Skin Cancer Prevention and Diagnosis

Skin Cancer Prevention and Diagnosis

Skin Cancer Prevention and Diagnosis

Skin cancer is the most common type of cancer in the United States. With summer on the horizon, protecting your skin from the sun’s harmful ultraviolet (UV) rays is especially important.

You should especially take precautions if you have fair skin, freckles or a history of skin cancer. However, anyone can be at risk for skin cancer regardless of medical history and skin tone.


The Centers for Disease Control and Prevention (CDC) recommends using a broad-spectrum sunscreen with an SPF 15 or higher. You should apply sunscreen 30 minutes before going outside, and reapply every two hours or after swimming or exercise.

Using sunscreen is important, but it is not the only way you should protect your skin.

Additional steps you should take to prevent skin cancer include:

  • Avoid tanning. This includes in natural sunlight or tanning booths.
  • Stay in the shade. The sun’s rays are most harsh between 10 a.m. and 4 p.m. Check weather reports for the strength of UV rays daily and avoid sun exposure when the UV index is “high” or above.
  • Cover up. When exposed to the sun during peak UV periods, wear clothing that covers your head, arms and legs. Wear sunglasses that block UVA and UVB rays to protect your eyes as well.
  • Examine yourself. Give yourself a self-exam to check your skin from head to toe every month.


There are three major types of skin cancer:

  • Basal cell carcinoma (the most common)
  • Squamous cell carcinoma, which originate from skin cells (the second most common)
  • Melanoma, which originates from pigment-producing skin cells (less common, though most dangerous)

A biopsy (obtaining a sample of cell tissue) is often the only test needed to diagnose and determine the stage of skin cancer.

During an “excisional” biopsy, the doctor will remove the suspected skin lesion and an area of healthy tissue around it. Another kind of biopsy utilized is a “punch” biopsy, during which the doctor will only remove a small portion of the affected skin. Local anesthetic is needed for both procedures.

A pathologist will then examine the tissue under a microscope. If the examination determines that the sample is cancerous, but that the biopsy completely removed the cancerous cells, then no further treatment will be necessary. However, if cancerous cells are found in the margins of the removed tissue, additional treatment or testing may be recommended.

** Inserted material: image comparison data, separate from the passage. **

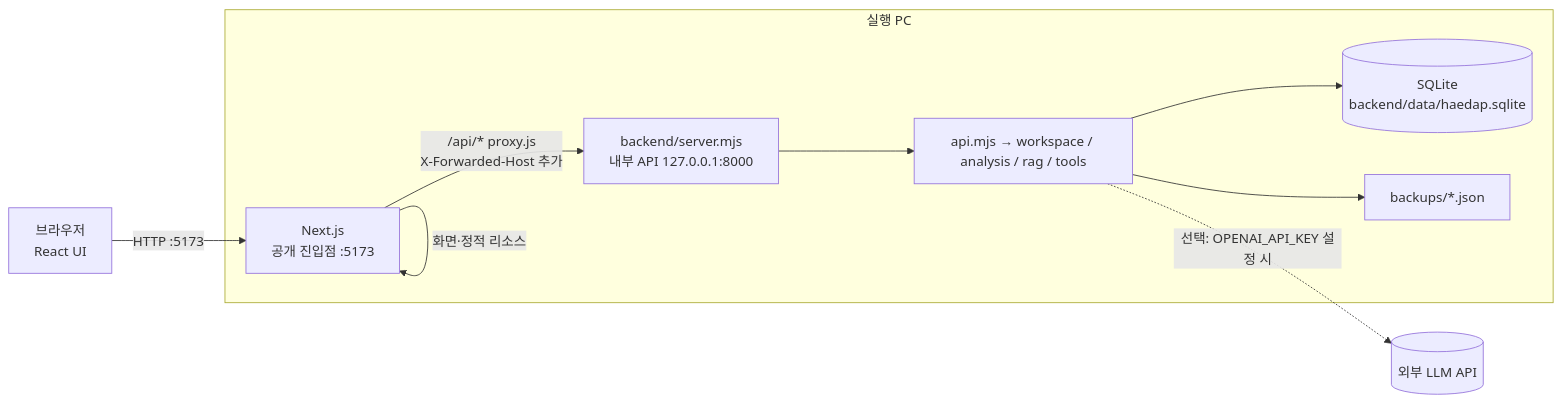
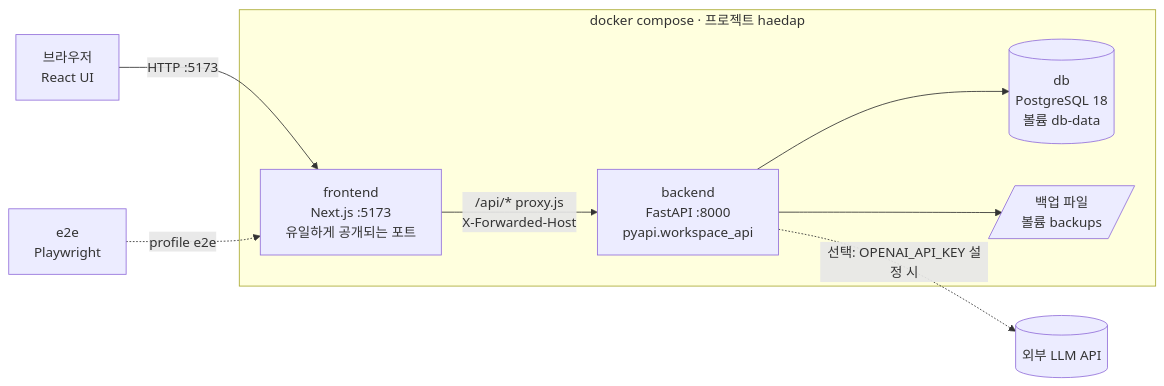
One commit to JongmuLee/sea-the-answer changed the first of 3 diagrams in docs/architecture.md. Above: the diagram before and after it, drawn with Mermaid. The commit also changed other lines of this file and 15 other files, not shown here.

First line of the commit message:
docs: 패키지 분리·docker compose·e2e 구조 반영, ADR 0009 추가

````diff
--- a/docs/architecture.md
+++ b/docs/architecture.md
@@ -10,16 +12,15 @@
 ```mermaid
 flowchart LR
   B[브라우저<br/>React UI] -->|HTTP :5173| N
-  subgraph PC[실행 PC]
-    N[Next.js<br/>공개 진입점 :5173]
-    G[backend/server.mjs<br/>내부 API 127.0.0.1:8000]
-    D[(SQLite<br/>backend/data/haedap.sqlite)]
-    K[backups/*.json]
-    N -->|화면·정적 리소스| N
-    N -->|/api/* proxy.js<br/>X-Forwarded-Host 추가| G
-    G --> A[api.mjs → workspace / analysis / rag / tools]
-    A --> D
-    A --> K
+  subgraph C[docker compose · 프로젝트 haedap]
+    N[frontend<br/>Next.js :5173<br/>유일하게 공개되는 포트]
+    G[backend<br/>FastAPI :8000<br/>pyapi.workspace_api]
+    D[(db<br/>PostgreSQL 18<br/>볼륨 db-data)]
+    K[/백업 파일<br/>볼륨 backups/]
+    N -->|/api/* proxy.js<br/>X-Forwarded-Host| G
+    G --> D
+    G --> K
   end
-  A -. 선택: OPENAI_API_KEY 설정 시 .-> O[(외부 LLM API)]
+  G -. 선택: OPENAI_API_KEY 설정 시 .-> O[(외부 LLM API)]
+  E[e2e<br/>Playwright] -. profile e2e .-> N
 ```
````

The earlier skin cancer is detected, the more likely the body will respond well to treatment. Ask your doctor if you should be seen annually for a professional skin exam.